* **WORK REQUEST**: Below are the records; print them again exactly and omit the pictures.

(LISTED RECORDS Opens)

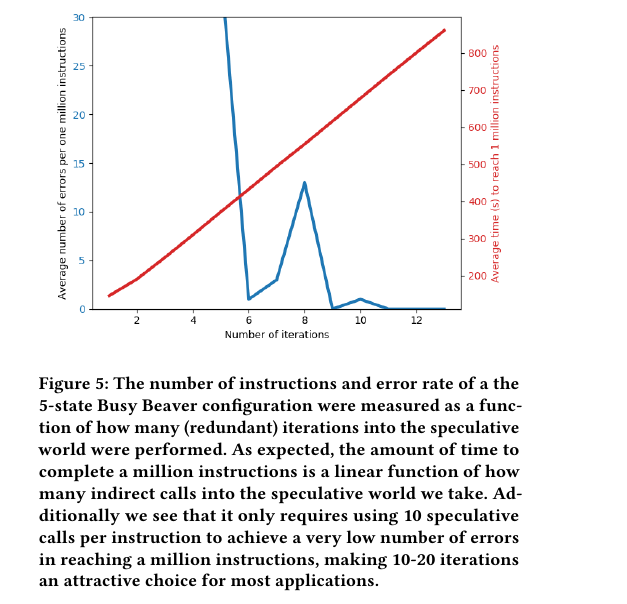
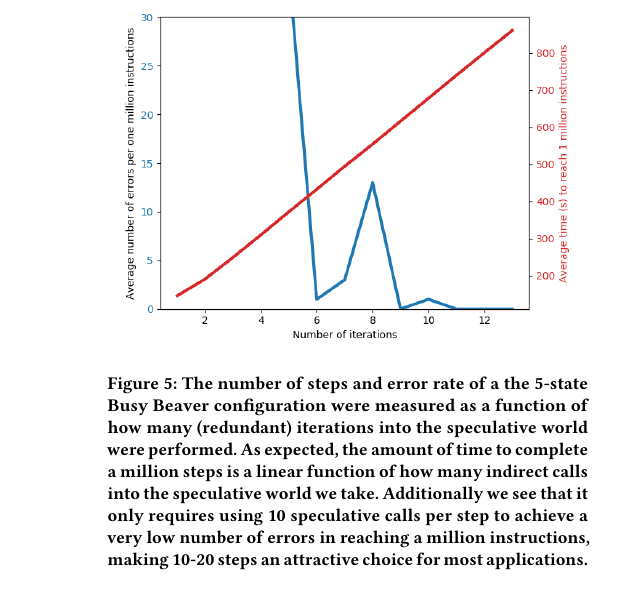
Before and after one commit to ewust/speculake, a LaTeX paper (paper/paper.tex, which reads paper/figures.tex): part of one column of page 7 of 14, cut so that both start at the same text. Compiled offline with pdfLaTeX.

Commit message:
instructions -> steps

```diff
--- a/paper/figures.tex
+++ b/paper/figures.tex
@@ -108,14 +108,14 @@
     \centering
         \includegraphics[width=0.46\textwidth]{figures/SuccessAndTime}
 
-    \caption{The number of instructions and error rate of a the 5-state Busy
+    \caption{The number of steps and error rate of a the 5-state Busy
             Beaver configuration were measured as a function of how many
             (redundant) iterations into the speculative world were performed. As
-            expected, the amount of time to complete a million instructions is a
+            expected, the amount of time to complete a million steps is a
             linear function of how many indirect calls into the speculative
             world we take. Additionally we see that it only requires using 10
-            speculative calls per instruction to achieve a very low number of
-            errors in reaching a million instructions, making 10-20 iterations
+            speculative calls per step to achieve a very low number of
+            errors in reaching a million instructions, making 10-20 steps
             an attractive choice for most applications.}
 
     \label{fig:turing_success}
```
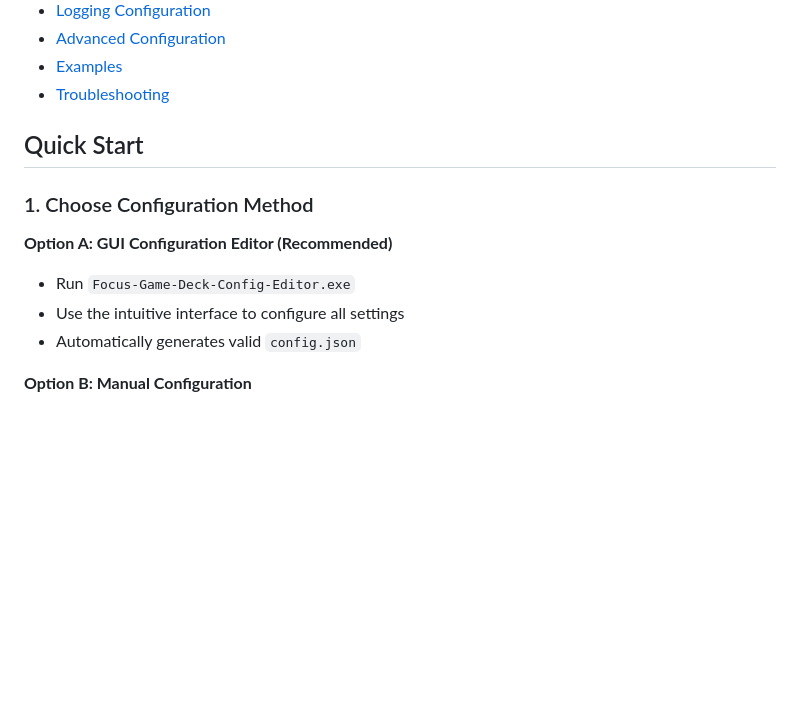
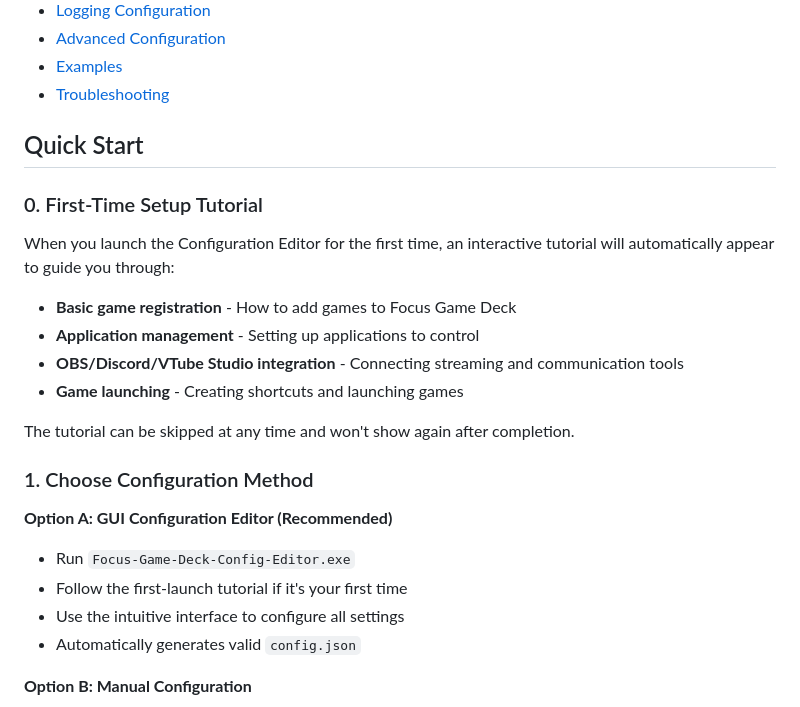
Before and after one commit to beive60/focus-game-deck, a Markdown page: docs/user-guide/configuration.md, the part around the change. GitHub-like rendering; blank space fills up the shorter version.

```diff
--- a/docs/user-guide/configuration.md
+++ b/docs/user-guide/configuration.md
@@ -18,11 +18,23 @@ This document provides detailed instructions for configuring Focus Game Deck to
 
 ## Quick Start
 
+### 0. First-Time Setup Tutorial
+
+When you launch the Configuration Editor for the first time, an interactive tutorial will automatically appear to guide you through:
+
+- **Basic game registration** - How to add games to Focus Game Deck
+- **Application management** - Setting up applications to control
+- **OBS/Discord/VTube Studio integration** - Connecting streaming and communication tools
+- **Game launching** - Creating shortcuts and launching games
+
+The tutorial can be skipped at any time and won't show again after completion.
+
 ### 1. Choose Configuration Method
 
 **Option A: GUI Configuration Editor (Recommended)**
 
 - Run `Focus-Game-Deck-Config-Editor.exe`
+- Follow the first-launch tutorial if it's your first time
 - Use the intuitive interface to configure all settings
 - Automatically generates valid `config.json`
 
```
Also changed, not shown: README.md (+1 -0 lines), docs/developer-guide/tutorial-system.md (added, +187 -0 lines).
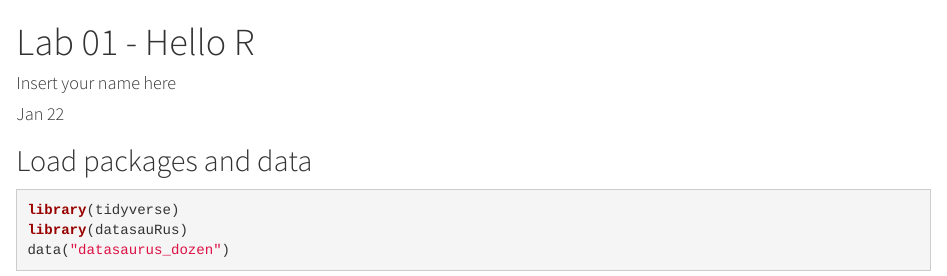
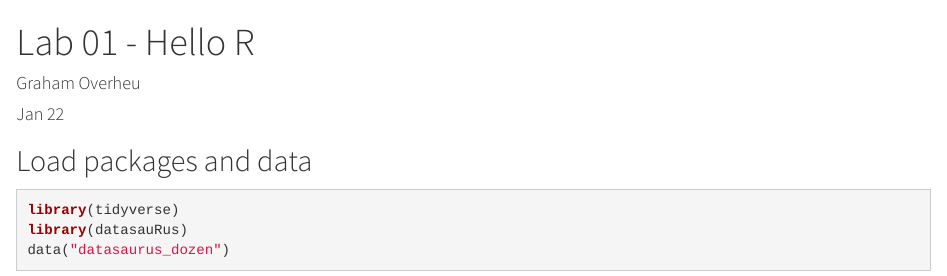
Before and after one commit to goverheu/Lab01, an R Markdown document (lab-01-hello-r.Rmd): the page in a window 1100 px wide, from its top. Rendered offline with R 4.5, knitr and Pandoc, with nearby package versions; some code elsewhere in the file could not run offline.

Commit message:
Update lab-01-hello-r.Rmd

```diff
--- a/lab-01-hello-r.Rmd
+++ b/lab-01-hello-r.Rmd
@@ -1,6 +1,6 @@
 ---
 title: "Lab 01 - Hello R"
-author: "Insert your name here"
+author: "Graham Overheu"
 date: "Jan 22"
 output:
   html_document:
```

(LISTED RECORDS Closes)

* **RESULT OF THIS EXERCISE**:
Before and after one commit to ewust/speculake, a LaTeX paper (paper/paper.tex, which reads paper/figures.tex): part of one column of page 7 of 14, cut so that both start at the same text. Compiled offline with pdfLaTeX.

Commit message:
instructions -> steps

```diff
--- a/paper/figures.tex
+++ b/paper/figures.tex
@@ -108,14 +108,14 @@
     \centering
         \includegraphics[width=0.46\textwidth]{figures/SuccessAndTime}
 
-    \caption{The number of instructions and error rate of a the 5-state Busy
+    \caption{The number of steps and error rate of a the 5-state Busy
             Beaver configuration were measured as a function of how many
             (redundant) iterations into the speculative world were performed. As
-            expected, the amount of time to complete a million instructions is a
+            expected, the amount of time to complete a million steps is a
             linear function of how many indirect calls into the speculative
             world we take. Additionally we see that it only requires using 10
-            speculative calls per instruction to achieve a very low number of
-            errors in reaching a million instructions, making 10-20 iterations
+            speculative calls per step to achieve a very low number of
+            errors in reaching a million instructions, making 10-20 steps
             an attractive choice for most applications.}
 
     \label{fig:turing_success}
```
Before and after one commit to beive60/focus-game-deck, a Markdown page: docs/user-guide/configuration.md, the part around the change. GitHub-like rendering; blank space fills up the shorter version.

```diff
--- a/docs/user-guide/configuration.md
+++ b/docs/user-guide/configuration.md
@@ -18,11 +18,23 @@ This document provides detailed instructions for configuring Focus Game Deck to
 
 ## Quick Start
 
+### 0. First-Time Setup Tutorial
+
+When you launch the Configuration Editor for the first time, an interactive tutorial will automatically appear to guide you through:
+
+- **Basic game registration** - How to add games to Focus Game Deck
+- **Application management** - Setting up applications to control
+- **OBS/Discord/VTube Studio integration** - Connecting streaming and communication tools
+- **Game launching** - Creating shortcuts and launching games
+
+The tutorial can be skipped at any time and won't show again after completion.
+
 ### 1. Choose Configuration Method
 
 **Option A: GUI Configuration Editor (Recommended)**
 
 - Run `Focus-Game-Deck-Config-Editor.exe`
+- Follow the first-launch tutorial if it's your first time
 - Use the intuitive interface to configure all settings
 - Automatically generates valid `config.json`
 
```
Also changed, not shown: README.md (+1 -0 lines), docs/developer-guide/tutorial-system.md (added, +187 -0 lines).
Before and after one commit to goverheu/Lab01, an R Markdown document (lab-01-hello-r.Rmd): the page in a window 1100 px wide, from its top. Rendered offline with R 4.5, knitr and Pandoc, with nearby package versions; some code elsewhere in the file could not run offline.

Commit message:
Update lab-01-hello-r.Rmd

```diff
--- a/lab-01-hello-r.Rmd
+++ b/lab-01-hello-r.Rmd
@@ -1,6 +1,6 @@
 ---
 title: "Lab 01 - Hello R"
-author: "Insert your name here"
+author: "Graham Overheu"
 date: "Jan 22"
 output:
   html_document:
```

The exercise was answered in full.